Work required
Tally how many lines in the data below include "True", then please reply with only that figure.
..........
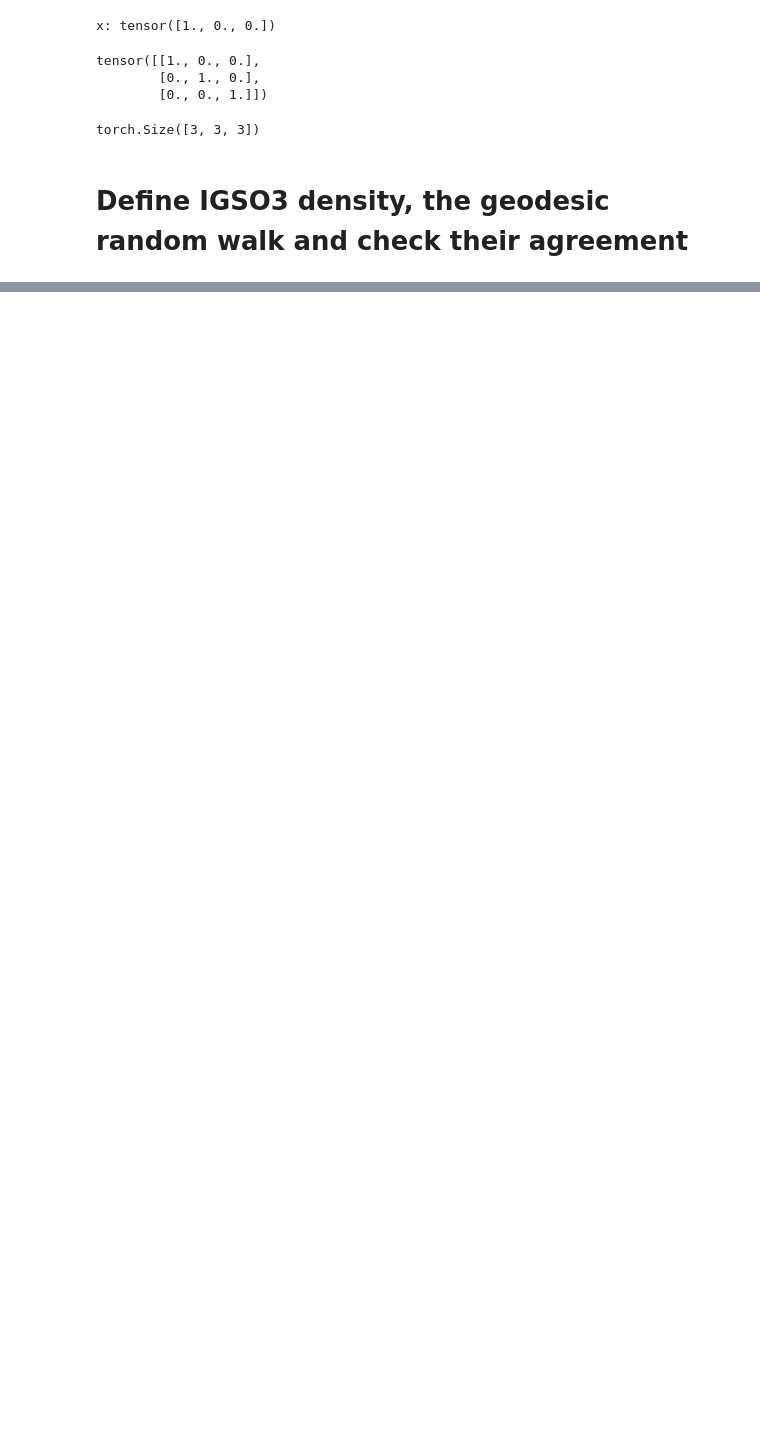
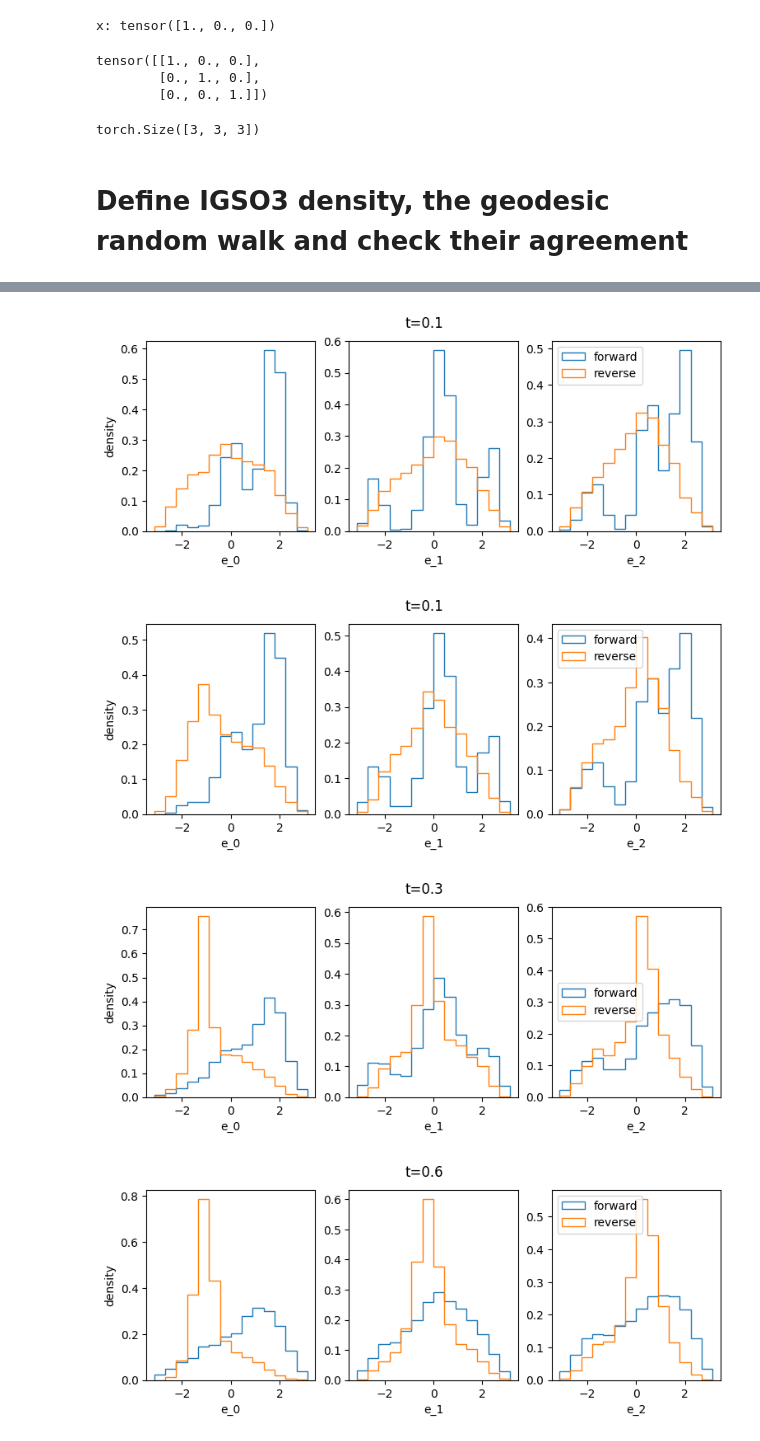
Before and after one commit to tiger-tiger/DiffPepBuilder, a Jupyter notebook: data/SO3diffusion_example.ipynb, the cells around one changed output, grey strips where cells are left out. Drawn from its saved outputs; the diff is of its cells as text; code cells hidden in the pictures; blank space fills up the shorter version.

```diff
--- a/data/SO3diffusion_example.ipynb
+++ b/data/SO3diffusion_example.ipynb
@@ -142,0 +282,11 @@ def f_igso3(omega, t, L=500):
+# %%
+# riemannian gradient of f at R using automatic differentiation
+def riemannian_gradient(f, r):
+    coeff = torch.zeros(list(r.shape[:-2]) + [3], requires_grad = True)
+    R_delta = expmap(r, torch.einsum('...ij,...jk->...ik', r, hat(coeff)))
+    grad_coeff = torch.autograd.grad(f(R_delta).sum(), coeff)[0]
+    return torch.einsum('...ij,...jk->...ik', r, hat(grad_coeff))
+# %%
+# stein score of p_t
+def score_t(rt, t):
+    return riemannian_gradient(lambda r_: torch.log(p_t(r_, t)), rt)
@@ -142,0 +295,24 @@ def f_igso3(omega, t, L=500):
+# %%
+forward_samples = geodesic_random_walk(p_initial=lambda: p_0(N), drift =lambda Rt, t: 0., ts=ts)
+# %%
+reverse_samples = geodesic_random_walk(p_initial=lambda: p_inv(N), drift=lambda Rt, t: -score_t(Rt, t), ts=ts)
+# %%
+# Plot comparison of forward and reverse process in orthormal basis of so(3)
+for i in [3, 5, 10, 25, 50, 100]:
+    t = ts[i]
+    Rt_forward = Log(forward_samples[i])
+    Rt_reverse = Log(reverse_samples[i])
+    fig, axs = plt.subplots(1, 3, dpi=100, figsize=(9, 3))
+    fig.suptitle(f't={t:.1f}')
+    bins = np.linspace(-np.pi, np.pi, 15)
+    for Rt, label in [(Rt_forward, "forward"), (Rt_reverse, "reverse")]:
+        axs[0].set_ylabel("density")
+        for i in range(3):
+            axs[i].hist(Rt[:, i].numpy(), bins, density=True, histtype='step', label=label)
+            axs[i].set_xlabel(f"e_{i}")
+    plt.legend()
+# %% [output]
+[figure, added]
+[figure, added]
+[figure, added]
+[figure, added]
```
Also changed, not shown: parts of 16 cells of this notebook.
..........
Output of the task
2